The night’s guest chefs came from Red Wagon Pizza Company with three kinds of pizza, plus wings and chips. I put in an order for a 10-inch with thin crust. The ingredients—soppressata, fig balsamic, sriracha-glazed chicken—put this pie far above Papa John’s, but it wasn’t so fancy that I needed a cloth napkin on my lap. It was nice, but not too much—an idea that defines the taproom. The decorative light fixtures and pristine woodworked elements make the space feel elegant, but as I looked around the room, it was just a bunch of people kicked back and eating wings with friends.
That easy ambiance accommodated a diverse crowd that night. Some people dressed business casual, as if they had just come from work downtown, while others still wore construction uniforms, hats on, tanned arms showing. Some brought their children along. A taproom seems like an odd place to have children running around, but luckily, the little ones were entertained with a strange game in the back. The game is called feather bowling, and it takes up the majority of the length of the back wall. It looks like a combination of shuffleboard and curling on a putting green. According to the Pryes staff, the taproom is one of only three locations in the United States to offer the game.

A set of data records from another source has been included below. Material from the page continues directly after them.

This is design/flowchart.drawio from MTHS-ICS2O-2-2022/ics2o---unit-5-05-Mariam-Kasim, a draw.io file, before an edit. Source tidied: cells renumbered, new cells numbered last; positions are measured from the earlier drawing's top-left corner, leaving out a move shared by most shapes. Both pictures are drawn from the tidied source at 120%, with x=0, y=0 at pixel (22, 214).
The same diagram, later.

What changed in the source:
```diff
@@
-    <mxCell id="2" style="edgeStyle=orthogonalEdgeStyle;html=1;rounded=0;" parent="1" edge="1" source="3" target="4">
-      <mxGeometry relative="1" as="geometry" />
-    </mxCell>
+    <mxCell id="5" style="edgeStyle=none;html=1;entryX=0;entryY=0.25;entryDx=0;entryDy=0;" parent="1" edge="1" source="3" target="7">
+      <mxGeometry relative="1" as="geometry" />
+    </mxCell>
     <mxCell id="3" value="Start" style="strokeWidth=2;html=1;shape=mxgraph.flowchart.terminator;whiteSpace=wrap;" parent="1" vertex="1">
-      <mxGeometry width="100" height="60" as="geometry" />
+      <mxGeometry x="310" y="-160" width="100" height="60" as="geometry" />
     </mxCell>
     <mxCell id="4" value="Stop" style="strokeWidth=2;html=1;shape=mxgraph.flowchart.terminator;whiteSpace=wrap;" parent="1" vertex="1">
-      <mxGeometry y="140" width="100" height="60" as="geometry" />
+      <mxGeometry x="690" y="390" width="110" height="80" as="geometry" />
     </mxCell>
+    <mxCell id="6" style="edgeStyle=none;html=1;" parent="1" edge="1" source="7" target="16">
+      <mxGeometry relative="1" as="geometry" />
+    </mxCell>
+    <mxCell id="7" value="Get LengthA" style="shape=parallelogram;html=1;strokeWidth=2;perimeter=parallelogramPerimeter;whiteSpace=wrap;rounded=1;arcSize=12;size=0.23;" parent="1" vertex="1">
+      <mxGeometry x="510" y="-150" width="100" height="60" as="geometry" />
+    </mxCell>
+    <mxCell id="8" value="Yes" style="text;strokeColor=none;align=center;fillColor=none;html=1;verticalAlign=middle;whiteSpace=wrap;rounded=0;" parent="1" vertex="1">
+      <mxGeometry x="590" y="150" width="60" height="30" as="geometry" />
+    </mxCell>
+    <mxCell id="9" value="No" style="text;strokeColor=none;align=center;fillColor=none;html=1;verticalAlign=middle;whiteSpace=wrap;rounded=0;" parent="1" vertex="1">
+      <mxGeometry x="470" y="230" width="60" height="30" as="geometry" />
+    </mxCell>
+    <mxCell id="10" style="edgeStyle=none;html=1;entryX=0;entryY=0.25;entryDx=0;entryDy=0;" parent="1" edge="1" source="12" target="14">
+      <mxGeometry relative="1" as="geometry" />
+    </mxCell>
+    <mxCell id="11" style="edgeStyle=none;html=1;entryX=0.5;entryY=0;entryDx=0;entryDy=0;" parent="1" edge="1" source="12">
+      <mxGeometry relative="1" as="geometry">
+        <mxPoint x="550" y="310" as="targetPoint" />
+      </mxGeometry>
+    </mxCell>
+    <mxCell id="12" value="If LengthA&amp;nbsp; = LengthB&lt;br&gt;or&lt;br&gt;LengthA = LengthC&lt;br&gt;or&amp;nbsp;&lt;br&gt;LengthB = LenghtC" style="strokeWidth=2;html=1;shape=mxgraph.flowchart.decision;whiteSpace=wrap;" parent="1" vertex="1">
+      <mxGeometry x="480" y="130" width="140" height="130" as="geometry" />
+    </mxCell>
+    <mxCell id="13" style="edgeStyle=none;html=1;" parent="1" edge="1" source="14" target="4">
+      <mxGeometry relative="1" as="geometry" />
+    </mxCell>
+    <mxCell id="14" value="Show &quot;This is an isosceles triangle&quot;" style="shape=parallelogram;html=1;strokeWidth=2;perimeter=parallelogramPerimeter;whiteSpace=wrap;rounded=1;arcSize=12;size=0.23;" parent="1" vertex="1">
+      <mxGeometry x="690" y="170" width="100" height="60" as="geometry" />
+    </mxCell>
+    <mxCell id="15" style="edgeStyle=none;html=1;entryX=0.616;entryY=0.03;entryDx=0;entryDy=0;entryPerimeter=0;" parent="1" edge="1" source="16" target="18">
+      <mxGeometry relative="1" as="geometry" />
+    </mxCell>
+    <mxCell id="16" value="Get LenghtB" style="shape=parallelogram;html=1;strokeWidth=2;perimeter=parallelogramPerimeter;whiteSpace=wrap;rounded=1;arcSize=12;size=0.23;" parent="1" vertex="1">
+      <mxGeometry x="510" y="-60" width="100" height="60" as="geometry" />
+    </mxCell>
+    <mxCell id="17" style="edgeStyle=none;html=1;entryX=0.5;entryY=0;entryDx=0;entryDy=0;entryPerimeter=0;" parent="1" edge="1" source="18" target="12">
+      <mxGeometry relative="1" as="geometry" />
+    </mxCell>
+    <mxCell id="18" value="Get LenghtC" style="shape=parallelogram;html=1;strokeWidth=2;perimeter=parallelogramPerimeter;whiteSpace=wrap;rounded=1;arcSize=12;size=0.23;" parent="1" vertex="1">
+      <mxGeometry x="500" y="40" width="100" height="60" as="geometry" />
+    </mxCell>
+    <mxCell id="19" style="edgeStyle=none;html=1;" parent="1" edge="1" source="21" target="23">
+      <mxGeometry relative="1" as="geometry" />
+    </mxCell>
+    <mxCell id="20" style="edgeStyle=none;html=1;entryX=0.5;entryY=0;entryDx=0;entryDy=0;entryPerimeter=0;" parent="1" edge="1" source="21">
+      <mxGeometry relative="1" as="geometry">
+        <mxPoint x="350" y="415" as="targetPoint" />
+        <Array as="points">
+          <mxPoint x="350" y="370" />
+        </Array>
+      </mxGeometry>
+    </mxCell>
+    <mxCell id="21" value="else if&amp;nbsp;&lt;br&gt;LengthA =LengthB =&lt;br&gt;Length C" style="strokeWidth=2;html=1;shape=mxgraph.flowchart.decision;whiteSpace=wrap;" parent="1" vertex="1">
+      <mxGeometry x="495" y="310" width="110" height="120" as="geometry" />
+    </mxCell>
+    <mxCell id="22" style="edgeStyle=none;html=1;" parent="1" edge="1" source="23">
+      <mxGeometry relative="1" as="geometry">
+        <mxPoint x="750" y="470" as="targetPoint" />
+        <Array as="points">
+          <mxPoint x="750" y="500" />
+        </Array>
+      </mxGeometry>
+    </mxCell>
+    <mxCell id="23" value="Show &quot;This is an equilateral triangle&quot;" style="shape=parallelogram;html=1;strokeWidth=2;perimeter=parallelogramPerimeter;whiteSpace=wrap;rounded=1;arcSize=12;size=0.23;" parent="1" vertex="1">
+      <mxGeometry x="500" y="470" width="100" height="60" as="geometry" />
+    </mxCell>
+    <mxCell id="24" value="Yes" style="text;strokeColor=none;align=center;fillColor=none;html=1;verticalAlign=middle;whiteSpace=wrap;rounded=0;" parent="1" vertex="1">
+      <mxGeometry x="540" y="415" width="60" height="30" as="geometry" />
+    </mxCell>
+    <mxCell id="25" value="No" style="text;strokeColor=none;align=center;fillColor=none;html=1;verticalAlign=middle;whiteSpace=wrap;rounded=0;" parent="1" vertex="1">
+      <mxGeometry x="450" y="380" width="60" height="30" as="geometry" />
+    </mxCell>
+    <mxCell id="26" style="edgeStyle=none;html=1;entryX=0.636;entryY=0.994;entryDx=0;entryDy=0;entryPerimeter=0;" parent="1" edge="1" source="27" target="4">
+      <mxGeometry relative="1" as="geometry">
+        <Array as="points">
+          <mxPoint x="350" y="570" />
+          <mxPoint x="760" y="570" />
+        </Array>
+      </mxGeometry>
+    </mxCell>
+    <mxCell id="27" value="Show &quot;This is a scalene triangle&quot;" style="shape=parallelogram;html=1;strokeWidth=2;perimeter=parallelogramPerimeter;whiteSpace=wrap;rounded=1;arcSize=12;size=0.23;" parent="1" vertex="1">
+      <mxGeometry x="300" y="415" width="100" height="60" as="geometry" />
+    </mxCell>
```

On my way out, I received a Pryes Brewing Company beer glass and two free drink tokens for my next visit. Sure, the free drinks are enough to convince me to go back, but I would’ve gone back anyway for the beautiful décor and casual atmosphere.